With its bows, tiny shells, and glass flowers and hearts, Yona Kohen’s beaded jewelry requires a shift of aesthetic gears for those more accustomed to discreet chain pendants and barely there huggies.
“My idea was to create these incredibly intricate and narrative pieces,” Ms. Kohen, 26, said during a recent phone interview from her home studio in the Gokturk district of Istanbul.
And she does that to joyous excess by stringing together beads and improbable combinations of materials. For example, Respiro, a necklace inspired by the 2002 Emanuele Crialese-directed film of the same name, combined miniature conch shells, blue glass hearts, tiny glass beads strung into bows, mother-of-pearl crosses, freshwater pearls, Dalmatian jasper, citrine, ametrine and black onyx. It shouldn’t work, but it does.
Unlike metal jewelry, which requires planning to cast or mold it, beads can be threaded freehand, so creation becomes “meditative and unconscious,” she said. “I add and subtract a lot until I feel like it’s reached its ultimate form.”
Ms. Kohen’s jewelry exemplifies a renewed enthusiasm for beadwork in contemporary jewelry design — from simple strings of cowrie shells to seemingly impossible tangles of seed pearls.

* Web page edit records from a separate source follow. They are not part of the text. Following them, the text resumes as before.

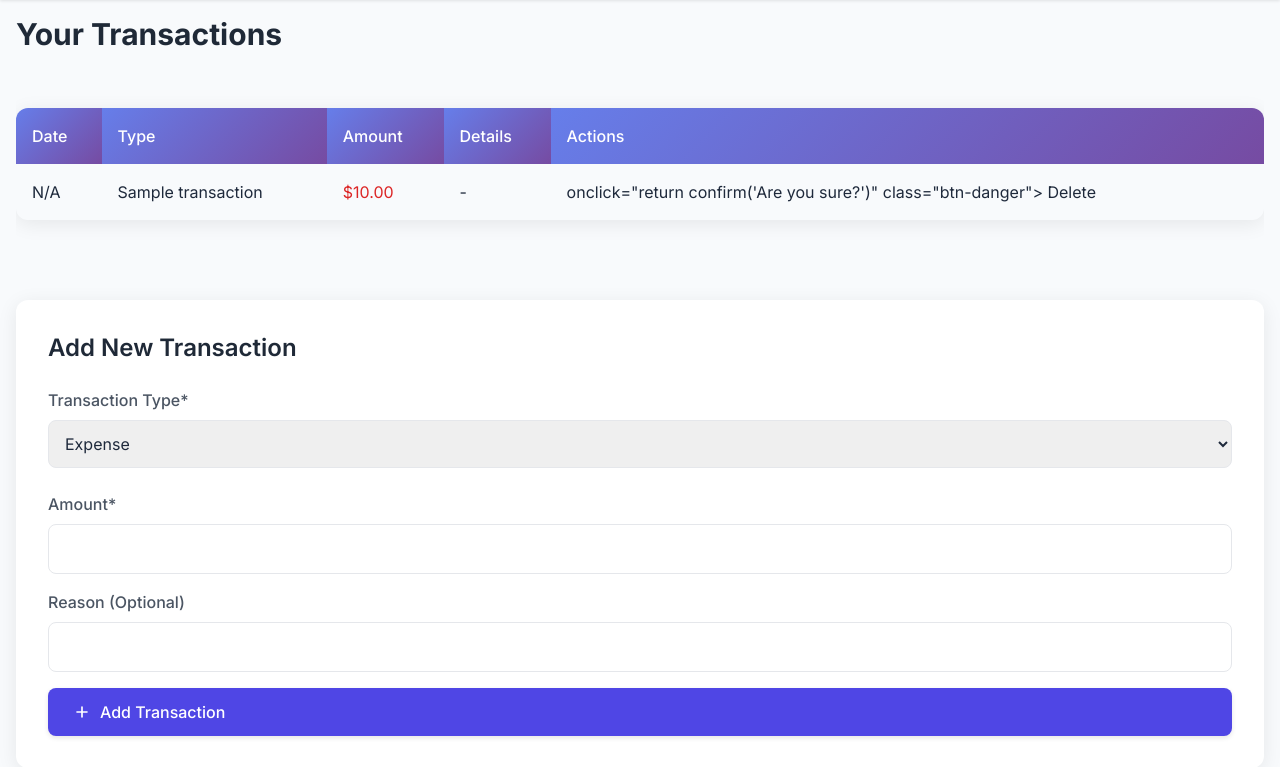
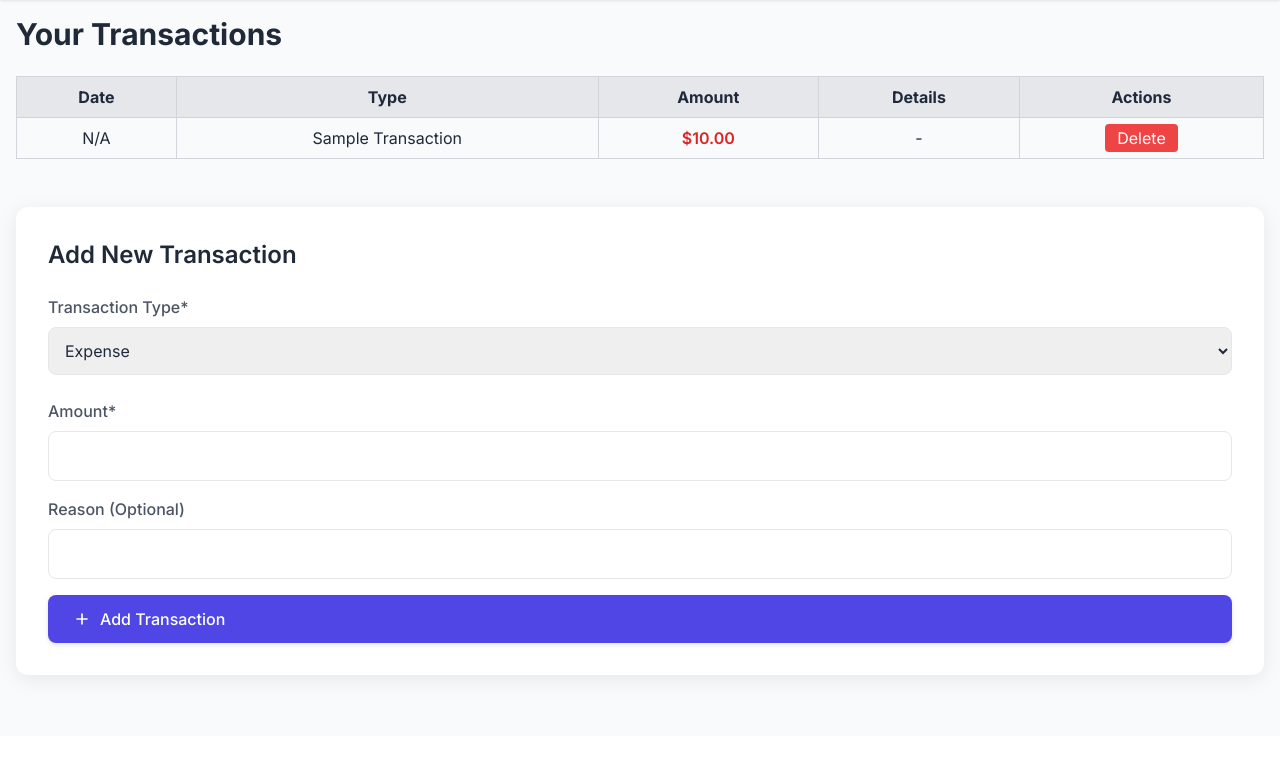
Before and after one commit to Mathan3006/family, a Flask app: template templates/transactions.html in a window 1280 px wide. Shown: the part 64-831 px from the top of the page. After the commit the page ends 748 px from the top, so only its background shows below. Run offline with Flask 3, Linux system fonts and the light colour scheme; the template is opened without the code that fills it: most values are stand-ins (such as "Sample title", 1, 10 or a date in 2020); some libraries are stand-ins or nearby versions.

Commit message:
Update transactions.html

```diff
--- a/templates/transactions.html
+++ b/templates/transactions.html
@@ -143,35 +143,40 @@
 
   {% if transactions %}
 <div class="overflow-x-auto">
-    <table class="transaction-table">
+    <table class="table-auto w-full border-collapse border border-gray-300">
         <thead>
-            <tr>
-                <th>Date</th>
-                <th>Type</th>
-                <th>Amount</th>
-                <th>Details</th>
-                <th>Actions</th>
+            <tr class="bg-gray-200">
+                <th class="border border-gray-300 px-4 py-2">Date</th>
+                <th class="border border-gray-300 px-4 py-2">Type</th>
+                <th class="border border-gray-300 px-4 py-2">Amount</th>
+                <th class="border border-gray-300 px-4 py-2">Details</th>
+                <th class="border border-gray-300 px-4 py-2">Actions</th>
             </tr>
         </thead>
         <tbody>
             {% for t in transactions %}
-<tr>
-    <td>{{ t[2].strftime('%Y-%m-%d %H:%M') if t[2] else 'N/A' }}</td>  <!-- date -->
-    <td>{{ t[3]|capitalize }}</td>  <!-- type -->
-    <td class="{{ 'text-green-600' if t[3] == 'income' else 'text-red-600' }}">
-        ${{ "%.2f"|format(t[1]) }}  <!-- amount -->
+            <tr class="text-center">
+                <td class="border border-gray-300 px-4 py-2">
+                    {{ t[2].strftime('%Y-%m-%d %H:%M') if t[2] else 'N/A' }}
                 </td>
-    <td>
-        {% if t[3] == 'income' %}  <!-- type -->
-            Income: ${{ "%.2f"|format(t[4]) if t[4] else '0.00' }}  <!-- income -->
+                <td class="border border-gray-300 px-4 py-2 capitalize">
+                    {{ t[3] }}
+                </td>
+                <td class="border border-gray-300 px-4 py-2 font-semibold
+                          {% if t[3] == 'income' %} text-green-600 {% else %} text-red-600 {% endif %}">
+                    ${{ "%.2f"|format(t[1]) }}
+                </td>
+                <td class="border border-gray-300 px-4 py-2">
+                    {% if t[3] == 'income' %}
+                        Income: ${{ "%.2f"|format(t[4]) if t[4] else '0.00' }}
                     {% else %}
-            {{ t[5] or '-' }}  <!-- reason -->
+                        {{ t[5] or '-' }}
                     {% endif %}
                 </td>
-    <td>
-        <a href="{{ url_for('delete_transaction', transaction_id=t[0]) }}"  <!-- transaction_id -->
+                <td class="border border-gray-300 px-4 py-2">
+                    <a href="{{ url_for('delete_transaction', transaction_id=t[0]) }}"
                        onclick="return confirm('Are you sure?')"
-           class="btn-danger">
+                       class="bg-red-500 text-white px-3 py-1 rounded hover:bg-red-700">
                         Delete
                     </a>
                 </td>
```
Lines whose indentation alone changed are shown as unchanged.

While many such pieces are a rejection of the no-frills minimalism and stealth luxury trends that have dominated in recent years, they also showcase human endeavor: This is jewelry that is unmistakably created by hand.